How Birthright is like crack cocaine:
It plays on and heightens the most base, visceral urges, especially sex. (If you do not believe me, click here or here…) Momo Lifschitz (who either split from Birthright in 2009 or was pushed out… depends whom you ask…), coiner of the term “Sexual Zionism”, urged the many Oranim trip participants under his tutelage to “make Jewish babies”. (How many Jewish babies, one wonders, were conceived on a Birthright trip?) Also, add to this the sleeplessness and alcohol and you have brewed yourself a mighty potent cocktail…
It is expensive. But Birthright is free, no? As David Bryfman argued, it’s free for you. Someone else is paying for it. And that someone else is probably Sheldon Adelson… in conjunction with the (predominantly secular) Israeli taxpayer.
It sucks resources from other places and programs to feed the habit. Many a good Israel program that provides context, concrete learning and community building before and after the trip continues to face decline in participation and funding not as a result of Israel’s volatile political situation – but as a result of Birthright. Many a Jewish parent, already buckling under the burden of day school tuitions and/or camp fees, etc., can say “NO” sans-guilt to requests for Grade 8 or high school trips because there will always be Birthright – and it’s free! Ta da!
There are other similarities that I could emphasize here, but let’s move on to the critical difference:
How Birthright is NOT like crack cocaine:
It does not seem to be habit forming. This is what many researchers (here, here, here) have discovered, and what Emily Comisar, Birthright NEXTer, is calling for (yet again) by shifting the discussion from Birth-right to Birth-responsibility.
Let’s stop working so hard to be event planners and start being relationship builders. Maybe we can build a stronger community if, instead of counting heads, we tap into the entire person, figure out which of their talents and skills are necessary to make things happen, and let them know that they are the only ones who can do it.

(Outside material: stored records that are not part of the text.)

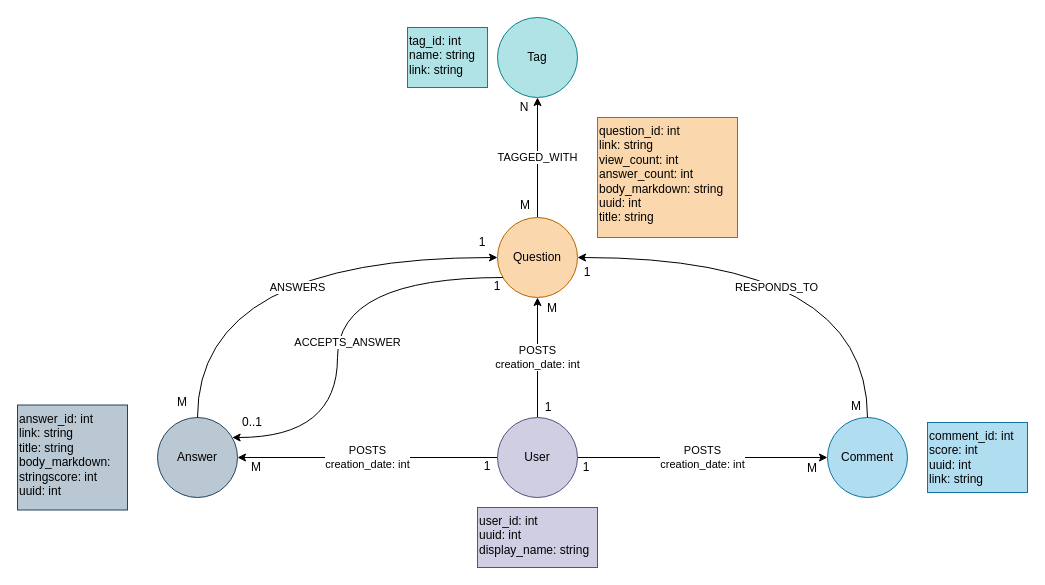
This is page "StackOverflow_Graph_Model" (3 of 4) of report/StackOverflow.drawio from sharie-rhea/cs-590, a draw.io file, before an edit. Source tidied: cells renumbered, new cells numbered last; positions are measured from the earlier drawing's top-left corner, leaving out a move shared by most shapes. Both pictures are drawn from the tidied source at 100%, with x=0, y=0 at pixel (17, 17).
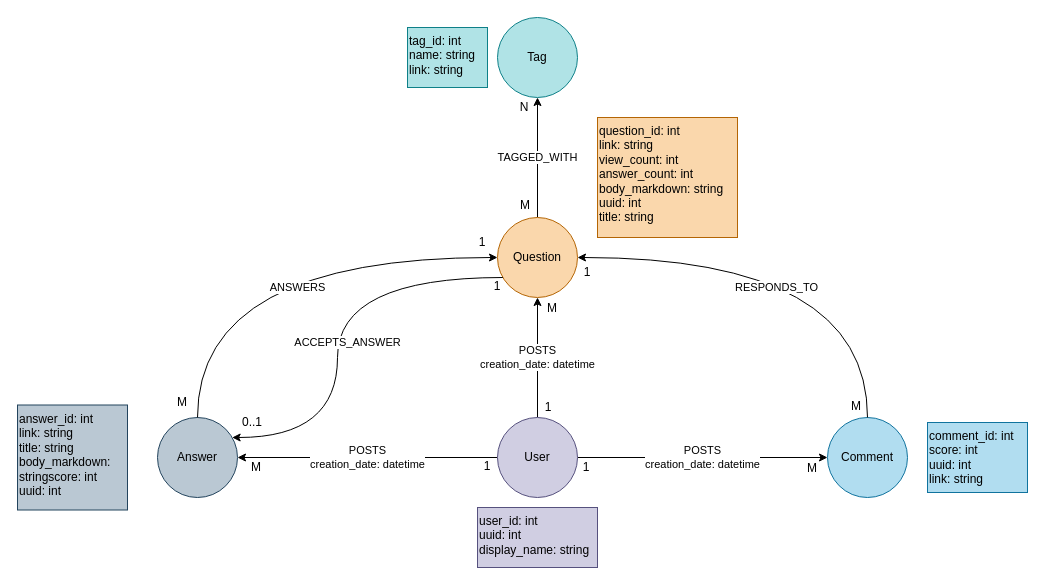
The same diagram, later.

Unchanged cells that the change refers to:
```xml
<mxCell id="2" value="Answer" style="ellipse;whiteSpace=wrap;html=1;fillColor=#bac8d3;strokeColor=#23445d;" parent="1" vertex="1">
  <mxGeometry x="140" y="400" width="80" height="80" as="geometry" />
</mxCell>
<mxCell id="3" value="&lt;div&gt;Comment&lt;/div&gt;" style="ellipse;whiteSpace=wrap;html=1;fillColor=#b1ddf0;strokeColor=#10739e;" parent="1" vertex="1">
  <mxGeometry x="810" y="400" width="80" height="80" as="geometry" />
</mxCell>
<mxCell id="8" value="User" style="ellipse;whiteSpace=wrap;html=1;fillColor=#d0cee2;strokeColor=#56517e;" parent="1" vertex="1">
  <mxGeometry x="480" y="400" width="80" height="80" as="geometry" />
</mxCell>
<mxCell id="9" value="Question" style="ellipse;whiteSpace=wrap;html=1;fillColor=#fad7ac;strokeColor=#b46504;" parent="1" vertex="1">
  <mxGeometry x="480" y="200" width="80" height="80" as="geometry" />
</mxCell>
```

What changed in the source:
```diff
@@
-    <mxCell id="4" value="&lt;div&gt;POSTS&lt;/div&gt;creation_date: int" style="edgeStyle=orthogonalEdgeStyle;rounded=0;jettySize=auto;html=1;" parent="1" edge="1" source="8" target="2">
+    <mxCell id="4" value="&lt;div&gt;POSTS&lt;/div&gt;creation_date: datetime" style="edgeStyle=orthogonalEdgeStyle;rounded=0;jettySize=auto;html=1;" parent="1" edge="1" source="8" target="2">
       <mxGeometry relative="1" as="geometry" />
     </mxCell>
-    <mxCell id="5" value="&lt;div&gt;POSTS&lt;/div&gt;creation_date: int" style="edgeStyle=orthogonalEdgeStyle;rounded=0;jettySize=auto;html=1;" parent="1" edge="1" source="8" target="3">
+    <mxCell id="5" value="&lt;div&gt;POSTS&lt;/div&gt;creation_date: datetime" style="edgeStyle=orthogonalEdgeStyle;rounded=0;jettySize=auto;html=1;" parent="1" edge="1" source="8" target="3">
       <mxGeometry relative="1" as="geometry" />
     </mxCell>
-    <mxCell id="6" value="&lt;div&gt;POSTS&lt;/div&gt;creation_date: int" style="edgeStyle=orthogonalEdgeStyle;rounded=0;jettySize=auto;html=1;" parent="1" edge="1" source="8" target="9">
+    <mxCell id="6" value="&lt;div&gt;POSTS&lt;/div&gt;creation_date: datetime" style="edgeStyle=orthogonalEdgeStyle;rounded=0;jettySize=auto;html=1;" parent="1" edge="1" source="8" target="9">
       <mxGeometry relative="1" as="geometry" />
     </mxCell>
```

This shift (or, shall we say, priority) might have been possible when the concept of Birthright was first pitched to North American Jews at the turn of the millenium, but once you set up the expectation of free, of a 10 day engagement (and that’s it), it will be VERY hard to move the discourse away from feeding the lizard brain to the hard, often unglamorous, unsexy work of building a viable Jewish future.
Perhaps each Birthright trip might begin with Debbie Allen walking out on stage the opening event to deliver the following speech:
You’ve got big dreams. You want Jewish continuity? Well, Jewish continuity costs. And right here is where you start paying — with short-term debauchery and highly-orchestrated touristic experiences fueled by sleeplessness, alcohol and hormones as a gateway drug into long-term engagement with establishment institutions like federations, synagogues and day schools, Jewish in-marriage, having matrilineally-descended Jewish children to exceed replacement levels and a revenue stream for future donations!
This might help.